__Task goal__:
Whenever the word "outputs" turns up in a line of the data below, copy that line.

** Supplied material follows **

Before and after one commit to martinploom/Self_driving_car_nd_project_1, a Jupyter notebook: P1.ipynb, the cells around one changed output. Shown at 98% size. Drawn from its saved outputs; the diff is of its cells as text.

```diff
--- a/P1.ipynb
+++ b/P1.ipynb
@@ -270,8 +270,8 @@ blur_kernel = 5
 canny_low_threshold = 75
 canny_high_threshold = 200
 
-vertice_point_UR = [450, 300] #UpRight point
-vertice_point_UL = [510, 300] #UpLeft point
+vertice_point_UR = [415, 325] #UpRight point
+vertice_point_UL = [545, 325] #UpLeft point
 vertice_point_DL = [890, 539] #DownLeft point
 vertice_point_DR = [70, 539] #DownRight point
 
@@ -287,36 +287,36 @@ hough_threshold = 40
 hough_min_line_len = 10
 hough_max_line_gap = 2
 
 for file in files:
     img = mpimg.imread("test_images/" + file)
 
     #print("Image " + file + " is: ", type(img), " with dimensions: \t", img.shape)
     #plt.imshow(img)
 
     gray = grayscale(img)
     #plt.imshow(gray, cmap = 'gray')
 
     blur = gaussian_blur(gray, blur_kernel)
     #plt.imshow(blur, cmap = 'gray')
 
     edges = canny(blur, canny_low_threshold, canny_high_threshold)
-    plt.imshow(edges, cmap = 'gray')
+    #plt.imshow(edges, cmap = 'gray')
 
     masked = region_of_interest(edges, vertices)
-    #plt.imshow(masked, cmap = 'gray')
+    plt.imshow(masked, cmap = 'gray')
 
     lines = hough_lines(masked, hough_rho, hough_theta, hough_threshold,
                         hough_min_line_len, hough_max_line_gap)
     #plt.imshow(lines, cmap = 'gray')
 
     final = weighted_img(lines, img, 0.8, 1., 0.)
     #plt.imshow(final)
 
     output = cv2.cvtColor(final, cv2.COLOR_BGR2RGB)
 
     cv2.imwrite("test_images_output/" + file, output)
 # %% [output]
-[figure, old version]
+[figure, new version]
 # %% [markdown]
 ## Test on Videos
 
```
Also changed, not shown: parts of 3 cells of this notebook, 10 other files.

** End of Supplied material **
** Supplied material follows **

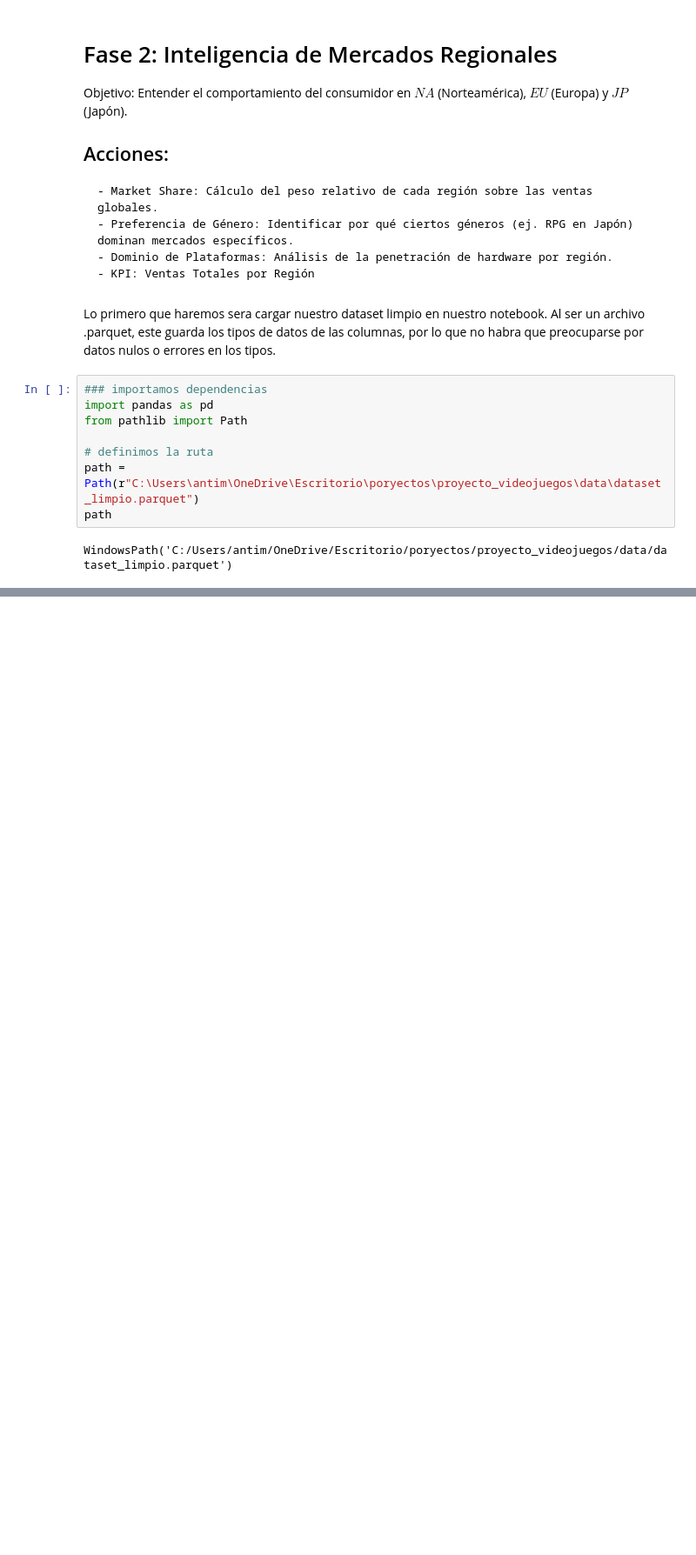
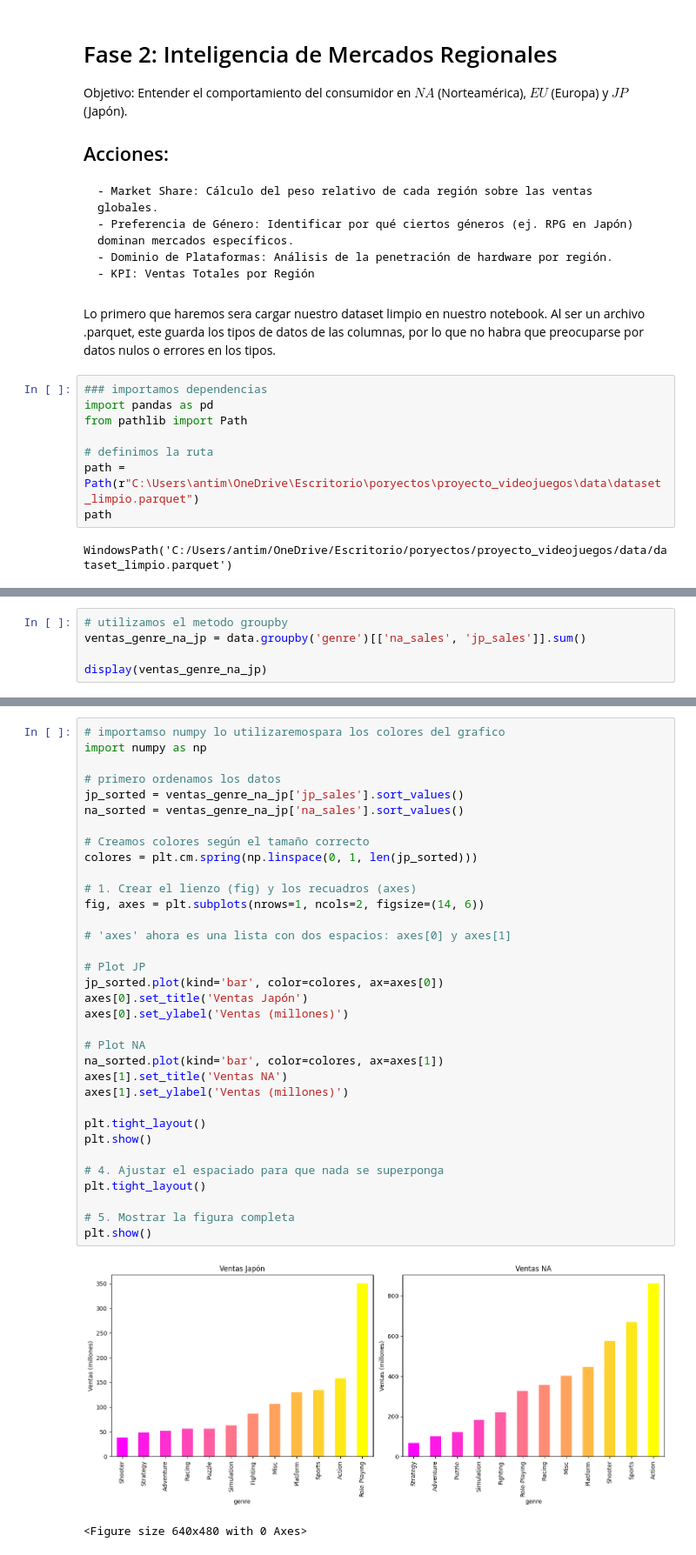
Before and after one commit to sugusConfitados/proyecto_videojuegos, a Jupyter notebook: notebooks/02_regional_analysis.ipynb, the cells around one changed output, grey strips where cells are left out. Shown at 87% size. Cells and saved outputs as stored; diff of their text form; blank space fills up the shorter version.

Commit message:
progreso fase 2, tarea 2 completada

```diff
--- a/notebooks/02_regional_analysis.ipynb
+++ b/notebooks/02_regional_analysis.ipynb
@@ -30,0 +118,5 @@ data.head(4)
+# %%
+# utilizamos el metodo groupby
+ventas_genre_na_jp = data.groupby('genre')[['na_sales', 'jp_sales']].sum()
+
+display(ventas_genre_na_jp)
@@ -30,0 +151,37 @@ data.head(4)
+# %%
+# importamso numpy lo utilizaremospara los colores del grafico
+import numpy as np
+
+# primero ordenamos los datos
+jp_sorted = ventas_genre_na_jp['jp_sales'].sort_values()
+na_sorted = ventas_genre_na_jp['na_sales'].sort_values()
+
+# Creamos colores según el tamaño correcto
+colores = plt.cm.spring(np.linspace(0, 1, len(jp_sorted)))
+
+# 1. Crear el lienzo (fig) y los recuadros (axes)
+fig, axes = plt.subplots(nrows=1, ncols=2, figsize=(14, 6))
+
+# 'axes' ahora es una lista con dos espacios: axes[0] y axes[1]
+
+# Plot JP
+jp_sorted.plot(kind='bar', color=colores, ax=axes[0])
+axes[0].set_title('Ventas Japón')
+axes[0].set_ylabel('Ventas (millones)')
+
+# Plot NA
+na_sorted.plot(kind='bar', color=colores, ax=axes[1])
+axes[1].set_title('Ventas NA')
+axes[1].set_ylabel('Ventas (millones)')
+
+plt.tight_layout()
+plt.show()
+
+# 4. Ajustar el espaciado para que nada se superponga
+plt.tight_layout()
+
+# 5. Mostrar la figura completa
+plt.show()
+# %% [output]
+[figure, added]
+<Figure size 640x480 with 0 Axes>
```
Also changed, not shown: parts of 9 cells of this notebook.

** End of Supplied material **

__Task response__:
Before and after one commit to martinploom/Self_driving_car_nd_project_1, a Jupyter notebook: P1.ipynb, the cells around one changed output. Shown at 98% size. Drawn from its saved outputs; the diff is of its cells as text.
Before and after one commit to sugusConfitados/proyecto_videojuegos, a Jupyter notebook: notebooks/02_regional_analysis.ipynb, the cells around one changed output, grey strips where cells are left out. Shown at 87% size. Cells and saved outputs as stored; diff of their text form; blank space fills up the shorter version.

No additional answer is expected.